REQUIREMENT
Print all entries below exactly as they appear.

Revision tracking records
○ ○ ○ ○ ○

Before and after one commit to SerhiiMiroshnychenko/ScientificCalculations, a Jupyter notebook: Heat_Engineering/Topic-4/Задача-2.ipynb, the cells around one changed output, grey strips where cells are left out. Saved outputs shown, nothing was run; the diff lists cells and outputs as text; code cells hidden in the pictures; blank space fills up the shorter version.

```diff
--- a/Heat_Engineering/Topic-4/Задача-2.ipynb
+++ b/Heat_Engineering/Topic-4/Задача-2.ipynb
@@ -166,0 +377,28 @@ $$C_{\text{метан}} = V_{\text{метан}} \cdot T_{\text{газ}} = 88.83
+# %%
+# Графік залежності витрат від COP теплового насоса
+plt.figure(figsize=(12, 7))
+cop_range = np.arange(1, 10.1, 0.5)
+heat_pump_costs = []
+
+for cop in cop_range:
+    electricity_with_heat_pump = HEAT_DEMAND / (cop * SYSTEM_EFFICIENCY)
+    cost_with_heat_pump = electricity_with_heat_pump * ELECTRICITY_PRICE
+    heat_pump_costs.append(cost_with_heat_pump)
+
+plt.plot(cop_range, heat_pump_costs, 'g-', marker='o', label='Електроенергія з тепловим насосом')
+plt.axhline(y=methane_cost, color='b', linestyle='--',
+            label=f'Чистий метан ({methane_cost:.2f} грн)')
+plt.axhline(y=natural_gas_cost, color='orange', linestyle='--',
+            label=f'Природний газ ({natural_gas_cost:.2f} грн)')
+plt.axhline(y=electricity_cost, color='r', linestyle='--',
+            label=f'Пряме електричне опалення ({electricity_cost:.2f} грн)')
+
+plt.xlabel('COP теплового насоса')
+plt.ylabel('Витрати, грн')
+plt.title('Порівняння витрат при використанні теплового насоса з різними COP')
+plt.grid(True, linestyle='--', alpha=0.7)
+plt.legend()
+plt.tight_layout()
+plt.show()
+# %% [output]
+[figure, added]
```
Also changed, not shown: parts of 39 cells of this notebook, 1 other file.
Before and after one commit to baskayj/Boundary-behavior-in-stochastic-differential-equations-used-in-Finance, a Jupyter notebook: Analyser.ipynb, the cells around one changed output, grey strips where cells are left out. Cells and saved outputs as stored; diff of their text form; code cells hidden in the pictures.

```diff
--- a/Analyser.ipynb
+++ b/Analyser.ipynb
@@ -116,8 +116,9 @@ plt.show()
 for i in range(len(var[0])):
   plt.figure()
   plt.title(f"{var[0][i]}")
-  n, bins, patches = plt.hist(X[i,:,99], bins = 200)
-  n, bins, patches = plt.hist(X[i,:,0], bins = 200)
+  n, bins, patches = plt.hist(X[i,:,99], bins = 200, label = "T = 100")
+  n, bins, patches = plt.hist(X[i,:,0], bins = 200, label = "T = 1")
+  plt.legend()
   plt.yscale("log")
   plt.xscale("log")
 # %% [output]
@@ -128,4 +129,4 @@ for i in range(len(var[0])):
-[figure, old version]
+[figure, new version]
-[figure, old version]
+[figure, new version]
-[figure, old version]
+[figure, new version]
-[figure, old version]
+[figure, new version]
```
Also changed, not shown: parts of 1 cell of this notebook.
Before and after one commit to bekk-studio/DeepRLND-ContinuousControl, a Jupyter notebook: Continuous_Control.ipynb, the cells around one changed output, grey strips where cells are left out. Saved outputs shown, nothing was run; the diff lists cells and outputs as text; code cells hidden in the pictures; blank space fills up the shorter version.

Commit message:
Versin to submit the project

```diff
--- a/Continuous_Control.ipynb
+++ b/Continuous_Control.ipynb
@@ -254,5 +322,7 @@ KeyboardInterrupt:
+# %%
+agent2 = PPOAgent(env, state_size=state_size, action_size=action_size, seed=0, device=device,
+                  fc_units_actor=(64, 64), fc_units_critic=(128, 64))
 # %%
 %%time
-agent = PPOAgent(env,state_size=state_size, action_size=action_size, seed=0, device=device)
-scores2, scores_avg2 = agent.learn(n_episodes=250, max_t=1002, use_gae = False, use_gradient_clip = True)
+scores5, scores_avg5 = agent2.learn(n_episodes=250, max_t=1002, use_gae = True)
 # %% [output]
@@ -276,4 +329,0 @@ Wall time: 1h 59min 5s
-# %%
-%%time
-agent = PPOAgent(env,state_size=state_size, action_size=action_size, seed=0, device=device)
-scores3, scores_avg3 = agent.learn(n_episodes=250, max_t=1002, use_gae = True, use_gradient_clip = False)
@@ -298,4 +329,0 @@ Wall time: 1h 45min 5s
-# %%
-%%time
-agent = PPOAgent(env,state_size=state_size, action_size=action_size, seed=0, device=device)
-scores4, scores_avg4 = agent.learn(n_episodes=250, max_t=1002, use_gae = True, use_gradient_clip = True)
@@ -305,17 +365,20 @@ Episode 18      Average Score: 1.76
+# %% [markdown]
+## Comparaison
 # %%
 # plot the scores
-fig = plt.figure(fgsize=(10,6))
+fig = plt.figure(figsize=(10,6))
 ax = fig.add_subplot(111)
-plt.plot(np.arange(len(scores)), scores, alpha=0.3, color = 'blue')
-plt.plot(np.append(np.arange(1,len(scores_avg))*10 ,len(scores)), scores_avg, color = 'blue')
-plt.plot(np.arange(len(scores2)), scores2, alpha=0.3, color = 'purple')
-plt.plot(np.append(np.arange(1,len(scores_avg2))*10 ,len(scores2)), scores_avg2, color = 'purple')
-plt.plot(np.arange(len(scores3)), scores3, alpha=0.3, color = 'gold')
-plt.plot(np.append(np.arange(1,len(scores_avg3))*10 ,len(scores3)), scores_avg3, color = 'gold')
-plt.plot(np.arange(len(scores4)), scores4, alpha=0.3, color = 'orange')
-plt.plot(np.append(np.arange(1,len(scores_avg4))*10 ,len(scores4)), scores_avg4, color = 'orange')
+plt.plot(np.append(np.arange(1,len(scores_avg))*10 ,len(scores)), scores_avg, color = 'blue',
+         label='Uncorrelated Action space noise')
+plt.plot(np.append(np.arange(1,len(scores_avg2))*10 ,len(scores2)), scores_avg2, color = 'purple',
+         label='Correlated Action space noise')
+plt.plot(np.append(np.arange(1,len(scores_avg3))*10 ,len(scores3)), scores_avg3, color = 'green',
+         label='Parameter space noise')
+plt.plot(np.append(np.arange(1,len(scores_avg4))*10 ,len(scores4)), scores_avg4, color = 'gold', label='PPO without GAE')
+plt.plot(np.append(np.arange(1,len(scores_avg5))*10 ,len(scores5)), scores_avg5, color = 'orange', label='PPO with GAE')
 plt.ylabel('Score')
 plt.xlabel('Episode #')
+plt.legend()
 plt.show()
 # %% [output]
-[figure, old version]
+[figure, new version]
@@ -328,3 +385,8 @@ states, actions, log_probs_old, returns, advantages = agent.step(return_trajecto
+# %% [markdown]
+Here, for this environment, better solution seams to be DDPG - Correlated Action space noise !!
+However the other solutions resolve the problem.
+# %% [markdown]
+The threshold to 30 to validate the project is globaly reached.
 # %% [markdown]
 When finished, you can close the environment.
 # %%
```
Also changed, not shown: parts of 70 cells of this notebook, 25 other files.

○ ○ ○ ○ ○

OUTPUT
Before and after one commit to SerhiiMiroshnychenko/ScientificCalculations, a Jupyter notebook: Heat_Engineering/Topic-4/Задача-2.ipynb, the cells around one changed output, grey strips where cells are left out. Saved outputs shown, nothing was run; the diff lists cells and outputs as text; code cells hidden in the pictures; blank space fills up the shorter version.

```diff
--- a/Heat_Engineering/Topic-4/Задача-2.ipynb
+++ b/Heat_Engineering/Topic-4/Задача-2.ipynb
@@ -166,0 +377,28 @@ $$C_{\text{метан}} = V_{\text{метан}} \cdot T_{\text{газ}} = 88.83
+# %%
+# Графік залежності витрат від COP теплового насоса
+plt.figure(figsize=(12, 7))
+cop_range = np.arange(1, 10.1, 0.5)
+heat_pump_costs = []
+
+for cop in cop_range:
+    electricity_with_heat_pump = HEAT_DEMAND / (cop * SYSTEM_EFFICIENCY)
+    cost_with_heat_pump = electricity_with_heat_pump * ELECTRICITY_PRICE
+    heat_pump_costs.append(cost_with_heat_pump)
+
+plt.plot(cop_range, heat_pump_costs, 'g-', marker='o', label='Електроенергія з тепловим насосом')
+plt.axhline(y=methane_cost, color='b', linestyle='--',
+            label=f'Чистий метан ({methane_cost:.2f} грн)')
+plt.axhline(y=natural_gas_cost, color='orange', linestyle='--',
+            label=f'Природний газ ({natural_gas_cost:.2f} грн)')
+plt.axhline(y=electricity_cost, color='r', linestyle='--',
+            label=f'Пряме електричне опалення ({electricity_cost:.2f} грн)')
+
+plt.xlabel('COP теплового насоса')
+plt.ylabel('Витрати, грн')
+plt.title('Порівняння витрат при використанні теплового насоса з різними COP')
+plt.grid(True, linestyle='--', alpha=0.7)
+plt.legend()
+plt.tight_layout()
+plt.show()
+# %% [output]
+[figure, added]
```
Also changed, not shown: parts of 39 cells of this notebook, 1 other file.
Before and after one commit to baskayj/Boundary-behavior-in-stochastic-differential-equations-used-in-Finance, a Jupyter notebook: Analyser.ipynb, the cells around one changed output, grey strips where cells are left out. Cells and saved outputs as stored; diff of their text form; code cells hidden in the pictures.

```diff
--- a/Analyser.ipynb
+++ b/Analyser.ipynb
@@ -116,8 +116,9 @@ plt.show()
 for i in range(len(var[0])):
   plt.figure()
   plt.title(f"{var[0][i]}")
-  n, bins, patches = plt.hist(X[i,:,99], bins = 200)
-  n, bins, patches = plt.hist(X[i,:,0], bins = 200)
+  n, bins, patches = plt.hist(X[i,:,99], bins = 200, label = "T = 100")
+  n, bins, patches = plt.hist(X[i,:,0], bins = 200, label = "T = 1")
+  plt.legend()
   plt.yscale("log")
   plt.xscale("log")
 # %% [output]
@@ -128,4 +129,4 @@ for i in range(len(var[0])):
-[figure, old version]
+[figure, new version]
-[figure, old version]
+[figure, new version]
-[figure, old version]
+[figure, new version]
-[figure, old version]
+[figure, new version]
```
Also changed, not shown: parts of 1 cell of this notebook.
Before and after one commit to bekk-studio/DeepRLND-ContinuousControl, a Jupyter notebook: Continuous_Control.ipynb, the cells around one changed output, grey strips where cells are left out. Saved outputs shown, nothing was run; the diff lists cells and outputs as text; code cells hidden in the pictures; blank space fills up the shorter version.

Commit message:
Versin to submit the project

```diff
--- a/Continuous_Control.ipynb
+++ b/Continuous_Control.ipynb
@@ -254,5 +322,7 @@ KeyboardInterrupt:
+# %%
+agent2 = PPOAgent(env, state_size=state_size, action_size=action_size, seed=0, device=device,
+                  fc_units_actor=(64, 64), fc_units_critic=(128, 64))
 # %%
 %%time
-agent = PPOAgent(env,state_size=state_size, action_size=action_size, seed=0, device=device)
-scores2, scores_avg2 = agent.learn(n_episodes=250, max_t=1002, use_gae = False, use_gradient_clip = True)
+scores5, scores_avg5 = agent2.learn(n_episodes=250, max_t=1002, use_gae = True)
 # %% [output]
@@ -276,4 +329,0 @@ Wall time: 1h 59min 5s
-# %%
-%%time
-agent = PPOAgent(env,state_size=state_size, action_size=action_size, seed=0, device=device)
-scores3, scores_avg3 = agent.learn(n_episodes=250, max_t=1002, use_gae = True, use_gradient_clip = False)
@@ -298,4 +329,0 @@ Wall time: 1h 45min 5s
-# %%
-%%time
-agent = PPOAgent(env,state_size=state_size, action_size=action_size, seed=0, device=device)
-scores4, scores_avg4 = agent.learn(n_episodes=250, max_t=1002, use_gae = True, use_gradient_clip = True)
@@ -305,17 +365,20 @@ Episode 18      Average Score: 1.76
+# %% [markdown]
+## Comparaison
 # %%
 # plot the scores
-fig = plt.figure(fgsize=(10,6))
+fig = plt.figure(figsize=(10,6))
 ax = fig.add_subplot(111)
-plt.plot(np.arange(len(scores)), scores, alpha=0.3, color = 'blue')
-plt.plot(np.append(np.arange(1,len(scores_avg))*10 ,len(scores)), scores_avg, color = 'blue')
-plt.plot(np.arange(len(scores2)), scores2, alpha=0.3, color = 'purple')
-plt.plot(np.append(np.arange(1,len(scores_avg2))*10 ,len(scores2)), scores_avg2, color = 'purple')
-plt.plot(np.arange(len(scores3)), scores3, alpha=0.3, color = 'gold')
-plt.plot(np.append(np.arange(1,len(scores_avg3))*10 ,len(scores3)), scores_avg3, color = 'gold')
-plt.plot(np.arange(len(scores4)), scores4, alpha=0.3, color = 'orange')
-plt.plot(np.append(np.arange(1,len(scores_avg4))*10 ,len(scores4)), scores_avg4, color = 'orange')
+plt.plot(np.append(np.arange(1,len(scores_avg))*10 ,len(scores)), scores_avg, color = 'blue',
+         label='Uncorrelated Action space noise')
+plt.plot(np.append(np.arange(1,len(scores_avg2))*10 ,len(scores2)), scores_avg2, color = 'purple',
+         label='Correlated Action space noise')
+plt.plot(np.append(np.arange(1,len(scores_avg3))*10 ,len(scores3)), scores_avg3, color = 'green',
+         label='Parameter space noise')
+plt.plot(np.append(np.arange(1,len(scores_avg4))*10 ,len(scores4)), scores_avg4, color = 'gold', label='PPO without GAE')
+plt.plot(np.append(np.arange(1,len(scores_avg5))*10 ,len(scores5)), scores_avg5, color = 'orange', label='PPO with GAE')
 plt.ylabel('Score')
 plt.xlabel('Episode #')
+plt.legend()
 plt.show()
 # %% [output]
-[figure, old version]
+[figure, new version]
@@ -328,3 +385,8 @@ states, actions, log_probs_old, returns, advantages = agent.step(return_trajecto
+# %% [markdown]
+Here, for this environment, better solution seams to be DDPG - Correlated Action space noise !!
+However the other solutions resolve the problem.
+# %% [markdown]
+The threshold to 30 to validate the project is globaly reached.
 # %% [markdown]
 When finished, you can close the environment.
 # %%
```
Also changed, not shown: parts of 70 cells of this notebook, 25 other files.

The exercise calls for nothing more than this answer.